++++ The records

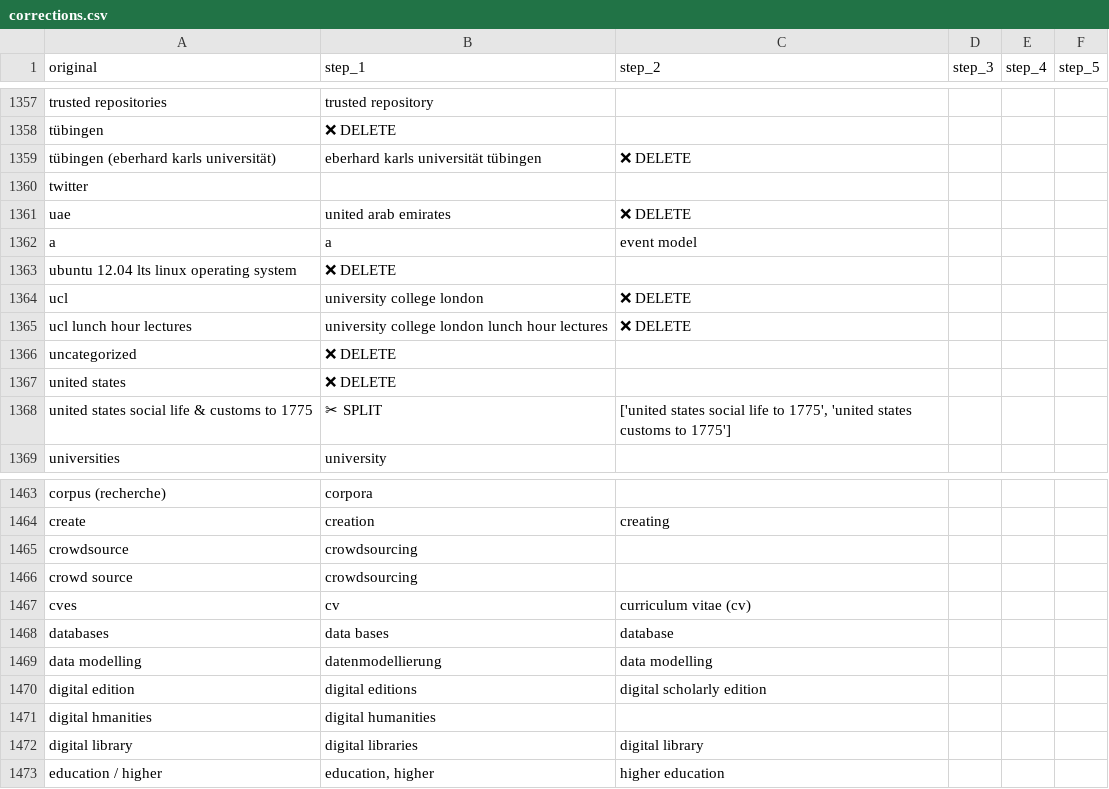
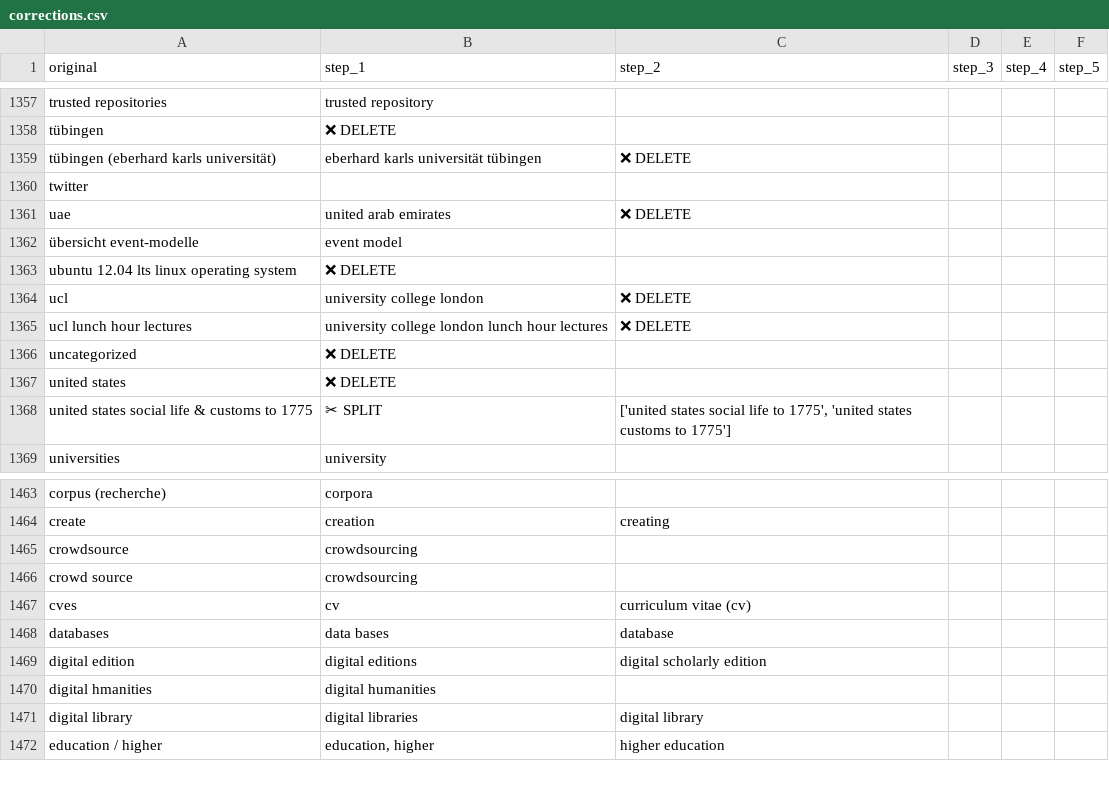
Before and after one commit to acdh-oeaw/vocabs-keywords, a CSV file: tools/zotero_dha_script/corrections.csv, drawn as a sheet; only a part is shown, gaps mark what is left out; removed rows and columns are numbered as before the commit, all else as after; the diff names each change by its address in the sheet, - before the commit and + after, or states it on an @@ line.

Commit message:
Update corrections table

```diff
--- a/tools/zotero_dha_script/corrections.csv
+++ b/tools/zotero_dha_script/corrections.csv
-row 1362: a | a | event model
+row 1362: übersicht event-modelle | event model
-row 1469: data modelling | datenmodellierung | data modelling
```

++++++++

■ **What you should do**
Set down the records above exactly, leaving out pictures.

■ **Result of this exercise**
Before and after one commit to acdh-oeaw/vocabs-keywords, a CSV file: tools/zotero_dha_script/corrections.csv, drawn as a sheet; only a part is shown, gaps mark what is left out; removed rows and columns are numbered as before the commit, all else as after; the diff names each change by its address in the sheet, - before the commit and + after, or states it on an @@ line.

Commit message:
Update corrections table

```diff
--- a/tools/zotero_dha_script/corrections.csv
+++ b/tools/zotero_dha_script/corrections.csv
-row 1362: a | a | event model
+row 1362: übersicht event-modelle | event model
-row 1469: data modelling | datenmodellierung | data modelling
```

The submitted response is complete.